Start of Material provided
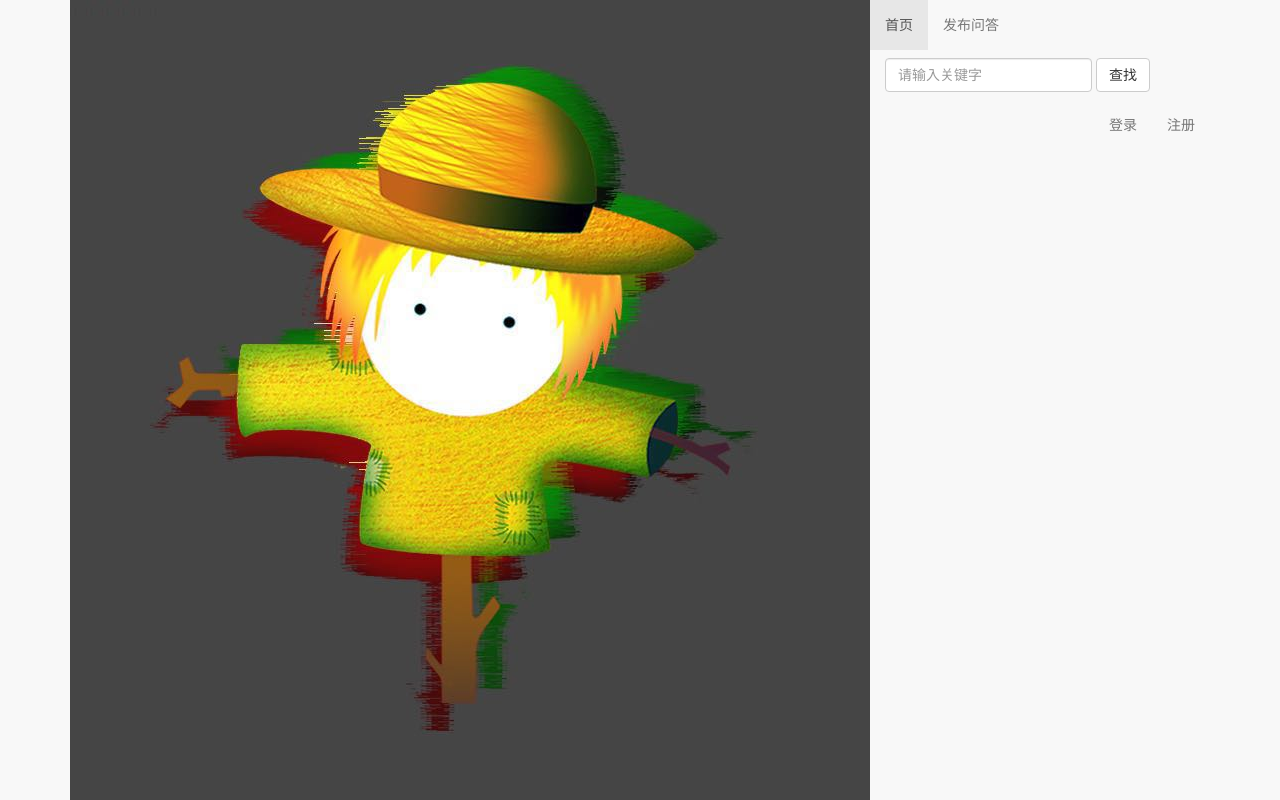
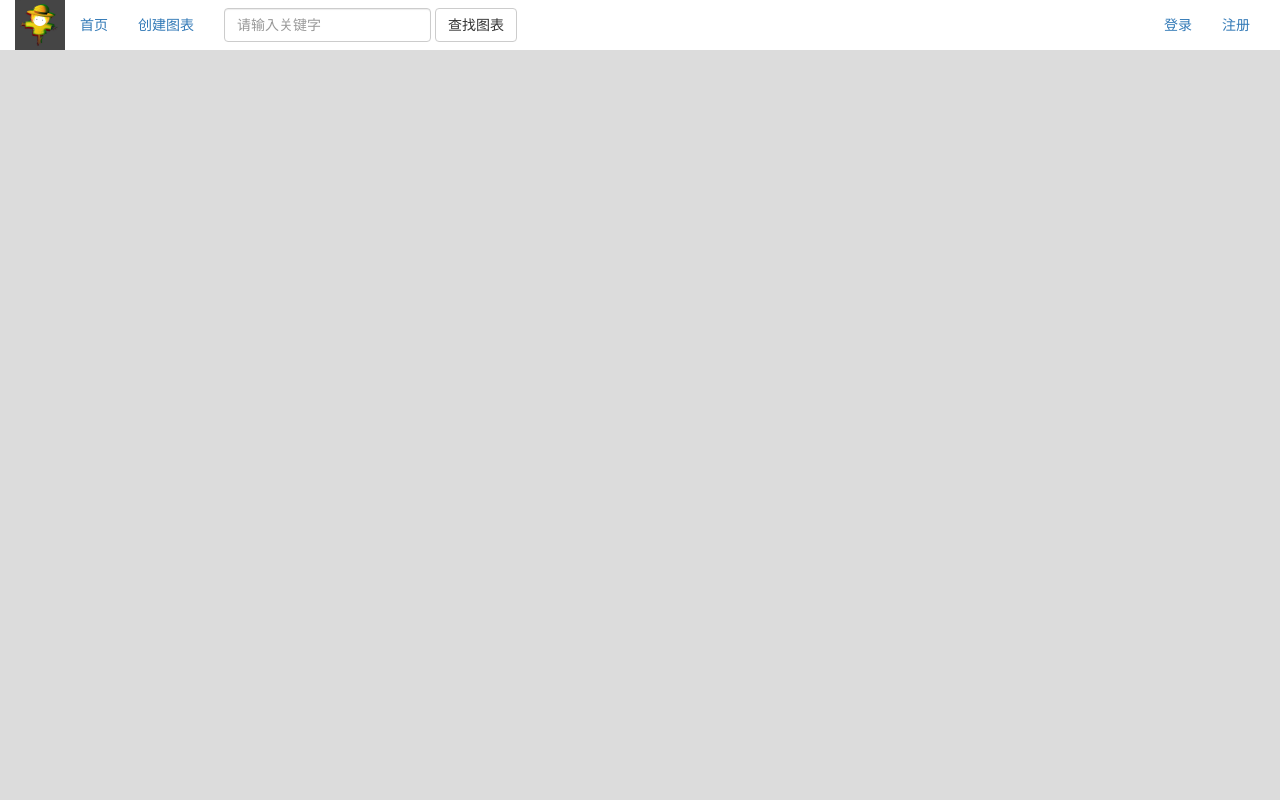
Before and after one commit to croonyy/web_app, a Flask app: template templates/base.html in a window 1280 px wide. Run offline with Flask 2, Linux system fonts and the light colour scheme; the template is opened without the code that fills it, so the values that code supplies are empty; some libraries are stand-ins or nearby versions.

Commit message:
20180518

```diff
--- a/app.py
+++ b/app.py
@@ -1,15 +1,39 @@
 # coding=utf-8
 # encoding：utf-8
-from flask import Flask,render_template
+from flask import Flask, render_template, request
 
 import config
 
 app = Flask(__name__)
 app.config.from_object(config)
 
+
 @app.route('/')
 def index():
     return render_template('index.html')
+
+
+@app.route('/login/', methods=['GET', 'POST'])
+def login():
+    if request.method == 'GET':
+        return render_template('login.html')
+    else:
+        pass
+
+
+@app.route('/test/')
+def test():
+    return render_template('login.html')
+
+
+@app.route('/chart')
+def chart():
+    return render_template('chart_test.html')
+
+
+@app.route('/register')
+def register():
+    return render_template('register.html')
 
 
 # @app.route('/user/<name>')
--- /dev/null
+++ b/static/css/base.css
@@ -0,0 +1,23 @@
+.nav_logo{
+    width: 50px;
+    margin-top: 0px;
+    padding: 0px;
+}
+.navbar-brand,.navbar_logo_frame{
+    width: 50px;
+    margin: 0px;
+    padding: 0px;
+}
+.main{
+    background-color:#ffffff;
+    margin: 10px auto;
+    width: 970px;
+}
+.main_body{
+    background-color:rgb(220,220,220);
+}
+
+.container,.container-fluid{
+    background-color: #ffffff;
+    margin-bottom: 10px;
+}
--- a/static/css/nav_bar.css
+++ /dev/null
@@ -1,5 +0,0 @@
-.nav_logo{
-    width: 25px;
-    margin: 0px;
-    padding: 0px;
-}
--- a/templates/base.html
+++ b/templates/base.html
@@ -14,10 +14,10 @@
     <link rel="stylesheet" href="{{ url_for('static',filename='css/base.css') }}">
     {% block head %}{% endblock %}
 </head>
-<body>
-<nav class="navbar-default">
-{#  <div class="container-fluid">#}
-  <div class="container">
+<body class="main_body">
+{#<nav class="navbar-default">#}
+  <div class="container-fluid">
+{#  <div class="container">#}
     <!-- Brand and toggle get grouped for better mobile display -->
     <div class="navbar-header">
       <button type="button" class="navbar-toggle collapsed" data-toggle="collapse" data-target="#bs-example-navbar-collapse-1" aria-expanded="false">
@@ -38,7 +38,7 @@
         <li class="active">
             <a href="{{ url_for('index') }}">首页 <span class="sr-only">(current)</span></a>
         </li>
-        <li><a href="#">发布问答</a></li>
+        <li><a href="{{ url_for('chart') }}">创建图表</a></li>
 {#        <li class="dropdown">#}
 {#          <a href="#" class="dropdown-toggle" data-toggle="dropdown" role="button" aria-haspopup="true" aria-expanded="false">Dropdown <span class="caret"></span></a>#}
 {#          <ul class="dropdown-menu">#}
@@ -56,11 +56,11 @@
         <div class="form-group">
           <input type="text" class="form-control" placeholder="请输入关键字">
         </div>
-        <button type="submit" class="btn btn-default">查找</button>
+        <button type="submit" class="btn btn-default">查找图表</button>
       </form>
       <ul class="nav navbar-nav navbar-right">
         <li><a href="{{ url_for('login') }}">登录</a></li>
-        <li><a href="#">注册</a></li>
+        <li><a href="{{ url_for('register') }}">注册</a></li>
 {#        <li class="dropdown">#}
 {#          <a href="#" class="dropdown-toggle" data-toggle="dropdown" role="button" aria-haspopup="true" aria-expanded="false">Dropdown <span class="caret"></span></a>#}
 {#          <ul class="dropdown-menu">#}
```
Also changed, not shown: templates/index.html (+7 -4 lines).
End of Material provided
_Assigned task_
Scan the lines above for "return", then copy every one that has it.

_Response area_
     return render_template('index.html')
+        return render_template('login.html')
+    return render_template('login.html')
+    return render_template('chart_test.html')
+    return render_template('register.html')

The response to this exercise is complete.